The Converse Rubber Shoe Co. was opened in 1908 by a man named Marquis M. Converse. In the century since then, Converse shoes have become an American icon. The famous Chuck Taylor All-Stars were a staple of the basketball court for decades, and the company even manufactured boots for the Air Force in World War II. Today, the colorful and distinctive Converse look has been co-opted by men, women and children.
If your current pair of Converse isn’t working with an outfit, don’t worry, because Converse continues to produce endless riffs on its classic model. Converse shoes are available in nearly every color imaginable, and patterned Converse are released seasonally. The shoes have been manufactured in dozens of patterns like argyle, camouflage, checkerboard, leopard, plaid and paisley. They are available in the classic high-top as well as extra-high and ankle versions.

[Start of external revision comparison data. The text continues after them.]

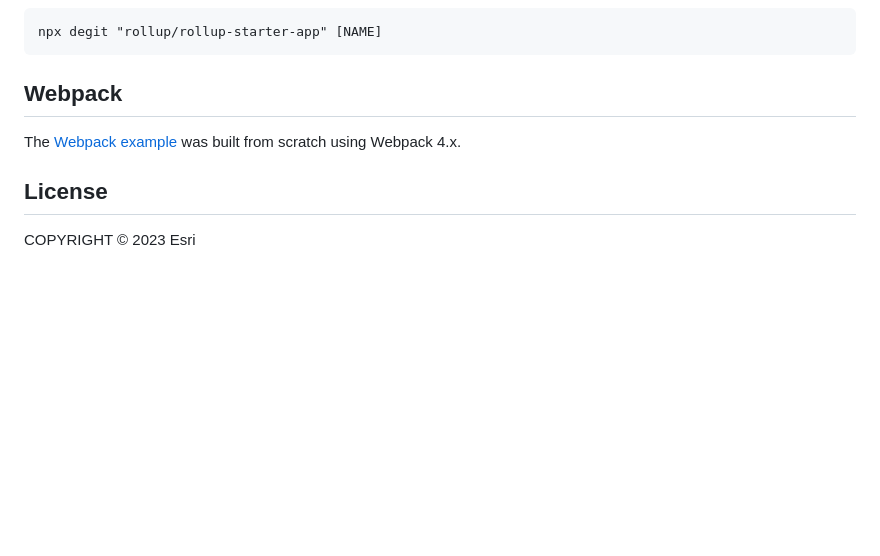
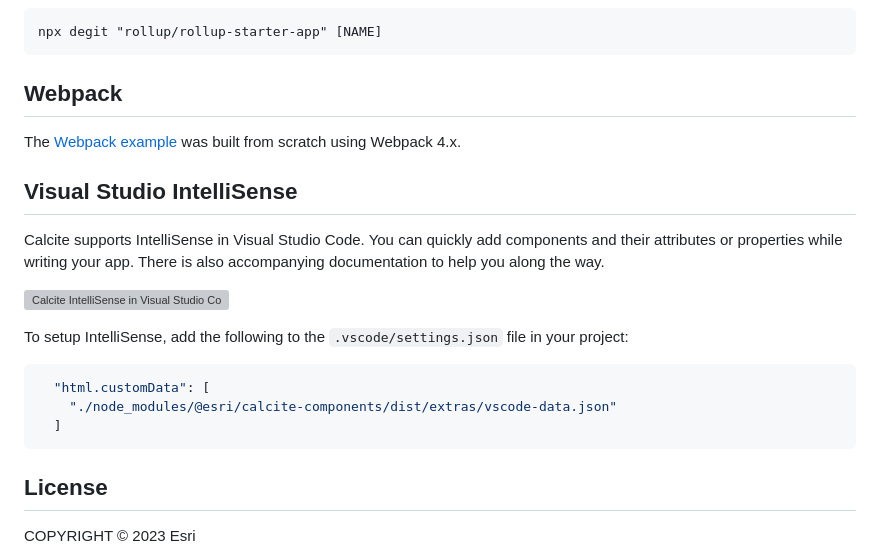
Before and after one commit to Esri/calcite-components-examples, a Markdown page: README.md, the part around the change. GitHub-like rendering; blank space fills up the shorter version; grey boxes are pictures that could not be loaded.

Commit message:
add intellisense setup info

````diff
--- a/README.md
+++ b/README.md
@@ -74,6 +74,20 @@ npx degit "rollup/rollup-starter-app" [NAME]
 
 The [Webpack example](./webpack/) was built from scratch using Webpack 4.x.
 
+## Visual Studio IntelliSense
+
+Calcite supports IntelliSense in Visual Studio Code. You can quickly add components and their attributes or properties while writing your app. There is also accompanying documentation to help you along the way.
+
+![Calcite IntelliSense in Visual Studio Code](https://user-images.githubusercontent.com/5023024/213829317-32f534fd-6f37-4c10-aa24-f402056ef939.gif)
+
+To setup IntelliSense, add the following to the `.vscode/settings.json` file in your project:
+
+```json
+  "html.customData": [
+    "./node_modules/@esri/calcite-components/dist/extras/vscode-data.json"
+  ]
+```
+
 ## License
 
 COPYRIGHT © 2023 Esri
````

The classic Converse look involves no more than a worn T-shirt, a pair of jeans, and your favorite Converse sneakers. Wearing Converse like this is a good opportunity to wear a bright or unconventional Converse shoe without making too much of a statement: green or orange can look just as good as the basic black, white, and khaki colors. Skinny jeans can be tucked into your high-tops for an edgier update of this look.

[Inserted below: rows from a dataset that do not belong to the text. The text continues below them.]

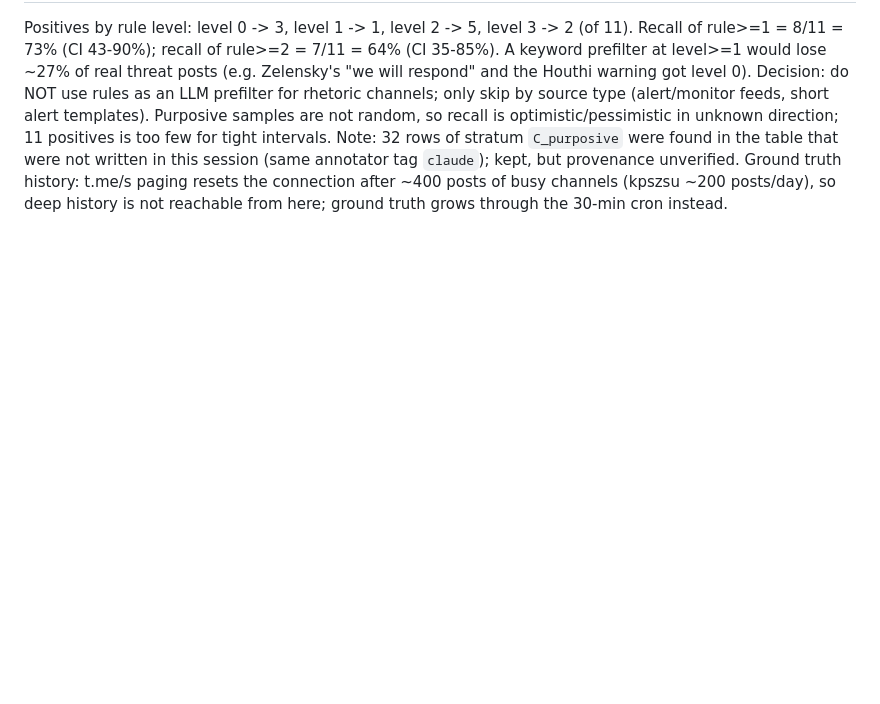
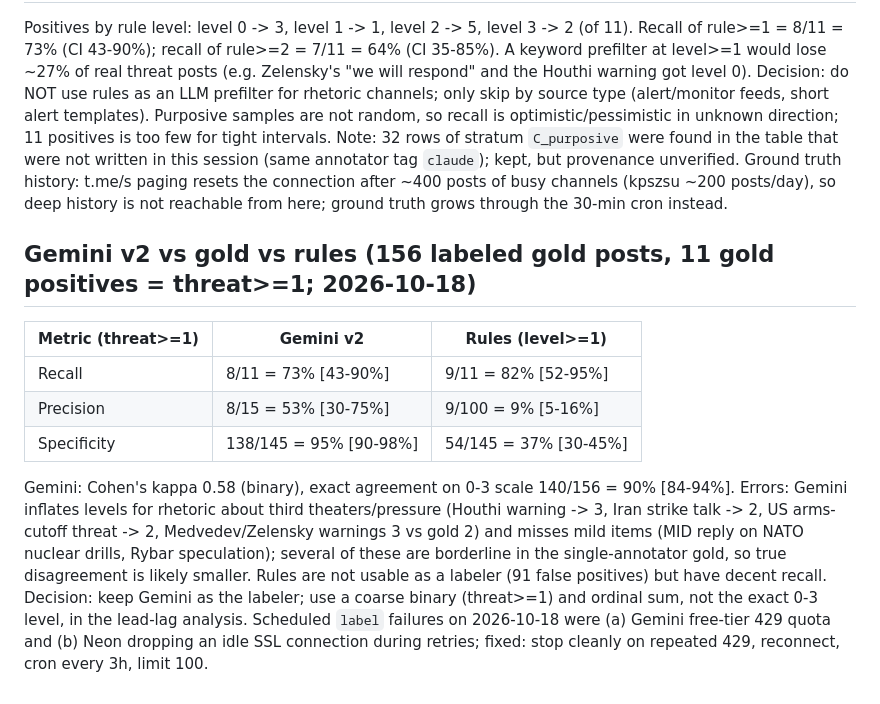
Before and after one commit to ol-voronin/neo4graph, a Markdown page: docs/evaluation_stats.md, the part around the change. GitHub-like rendering; blank space fills up the shorter version.

Commit message:
Docs: Gemini vs gold vs rules results, label failures
Co-Authored-By: Claude Sonnet 5.5 <noreply@anthropic.com>
Claude-Session: https://claude.ai/code/session_01W2AkvCikYsdTpsKo4XDakX

```diff
--- a/docs/evaluation_stats.md
+++ b/docs/evaluation_stats.md
@@ -46,3 +46,17 @@ is optimistic/pessimistic in unknown direction; 11 positives is too few for tigh
 were found in the table that were not written in this session (same annotator tag `claude`); kept, but provenance unverified.
 Ground truth history: t.me/s paging resets the connection after ~400 posts of busy channels (kpszsu ~200 posts/day), so deep history
 is not reachable from here; ground truth grows through the 30-min cron instead.
+
+## Gemini v2 vs gold vs rules (156 labeled gold posts, 11 gold positives = threat>=1; 2026-10-18)
+| Metric (threat>=1) | Gemini v2 | Rules (level>=1) |
+|---|---|---|
+| Recall | 8/11 = 73% [43-90%] | 9/11 = 82% [52-95%] |
+| Precision | 8/15 = 53% [30-75%] | 9/100 = 9% [5-16%] |
+| Specificity | 138/145 = 95% [90-98%] | 54/145 = 37% [30-45%] |
+Gemini: Cohen's kappa 0.58 (binary), exact agreement on 0-3 scale 140/156 = 90% [84-94%].
+Errors: Gemini inflates levels for rhetoric about third theaters/pressure (Houthi warning -> 3, Iran strike talk -> 2, US arms-cutoff threat -> 2,
+Medvedev/Zelensky warnings 3 vs gold 2) and misses mild items (MID reply on NATO nuclear drills, Rybar speculation); several of these are borderline
+in the single-annotator gold, so true disagreement is likely smaller. Rules are not usable as a labeler (91 false positives) but have decent recall.
+Decision: keep Gemini as the labeler; use a coarse binary (threat>=1) and ordinal sum, not the exact 0-3 level, in the lead-lag analysis.
+Scheduled `label` failures on 2026-10-18 were (a) Gemini free-tier 429 quota and (b) Neon dropping an idle SSL connection during retries;
+fixed: stop cleanly on repeated 429, reconnect, cron every 3h, limit 100.
```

Looks to Try
As a peek into any American high school will show you, Converse can be easily paired with skirts. The combination of denim miniskirts with colorful Converse has become common: this look is eye-catching but also comfortable and casual. You could also try Converse with a longer and more flowy skirt, as pictured below. And although this look is safer for younger Converse fans, the classic high-tops can easily be paired with shorts or leggings.
As many new career fields with relaxed dress codes emerge, Converse are becoming more and more common at the office. For men, the shoes work well with jeans, an oxford, and a tie; some wear Converse with suits, as pictured below. Some women have even worn Converse to their weddings, hidden (or not) underneath a long ballgown.